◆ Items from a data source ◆
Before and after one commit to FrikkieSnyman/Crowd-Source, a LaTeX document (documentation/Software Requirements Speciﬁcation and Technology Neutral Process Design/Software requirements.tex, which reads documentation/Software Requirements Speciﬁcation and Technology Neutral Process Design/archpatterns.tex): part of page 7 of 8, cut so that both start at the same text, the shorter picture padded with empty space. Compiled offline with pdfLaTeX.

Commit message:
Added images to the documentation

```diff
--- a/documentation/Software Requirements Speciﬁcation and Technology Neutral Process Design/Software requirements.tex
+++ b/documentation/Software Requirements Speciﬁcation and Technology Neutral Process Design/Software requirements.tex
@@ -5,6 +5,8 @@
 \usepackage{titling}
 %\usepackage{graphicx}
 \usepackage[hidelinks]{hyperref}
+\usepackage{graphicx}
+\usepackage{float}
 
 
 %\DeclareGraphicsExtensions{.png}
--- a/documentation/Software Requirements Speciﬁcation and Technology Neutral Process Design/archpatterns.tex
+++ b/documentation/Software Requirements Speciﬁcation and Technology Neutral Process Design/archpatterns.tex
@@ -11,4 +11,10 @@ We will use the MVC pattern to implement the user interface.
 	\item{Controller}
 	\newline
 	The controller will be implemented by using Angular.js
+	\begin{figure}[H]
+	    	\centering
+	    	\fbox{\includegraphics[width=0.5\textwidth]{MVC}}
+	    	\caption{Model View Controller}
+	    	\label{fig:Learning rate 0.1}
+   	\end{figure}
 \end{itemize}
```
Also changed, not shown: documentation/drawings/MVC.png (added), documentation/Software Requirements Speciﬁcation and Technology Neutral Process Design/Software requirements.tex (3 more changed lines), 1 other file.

◆ EXERCISE DETAILS ◆
Copy out each entry above with no deviation.

◆ WRITTEN ANSWER ◆
Before and after one commit to FrikkieSnyman/Crowd-Source, a LaTeX document (documentation/Software Requirements Speciﬁcation and Technology Neutral Process Design/Software requirements.tex, which reads documentation/Software Requirements Speciﬁcation and Technology Neutral Process Design/archpatterns.tex): part of page 7 of 8, cut so that both start at the same text, the shorter picture padded with empty space. Compiled offline with pdfLaTeX.

Commit message:
Added images to the documentation

```diff
--- a/documentation/Software Requirements Speciﬁcation and Technology Neutral Process Design/Software requirements.tex
+++ b/documentation/Software Requirements Speciﬁcation and Technology Neutral Process Design/Software requirements.tex
@@ -5,6 +5,8 @@
 \usepackage{titling}
 %\usepackage{graphicx}
 \usepackage[hidelinks]{hyperref}
+\usepackage{graphicx}
+\usepackage{float}
 
 
 %\DeclareGraphicsExtensions{.png}
--- a/documentation/Software Requirements Speciﬁcation and Technology Neutral Process Design/archpatterns.tex
+++ b/documentation/Software Requirements Speciﬁcation and Technology Neutral Process Design/archpatterns.tex
@@ -11,4 +11,10 @@ We will use the MVC pattern to implement the user interface.
 	\item{Controller}
 	\newline
 	The controller will be implemented by using Angular.js
+	\begin{figure}[H]
+	    	\centering
+	    	\fbox{\includegraphics[width=0.5\textwidth]{MVC}}
+	    	\caption{Model View Controller}
+	    	\label{fig:Learning rate 0.1}
+   	\end{figure}
 \end{itemize}
```
Also changed, not shown: documentation/drawings/MVC.png (added), documentation/Software Requirements Speciﬁcation and Technology Neutral Process Design/Software requirements.tex (3 more changed lines), 1 other file.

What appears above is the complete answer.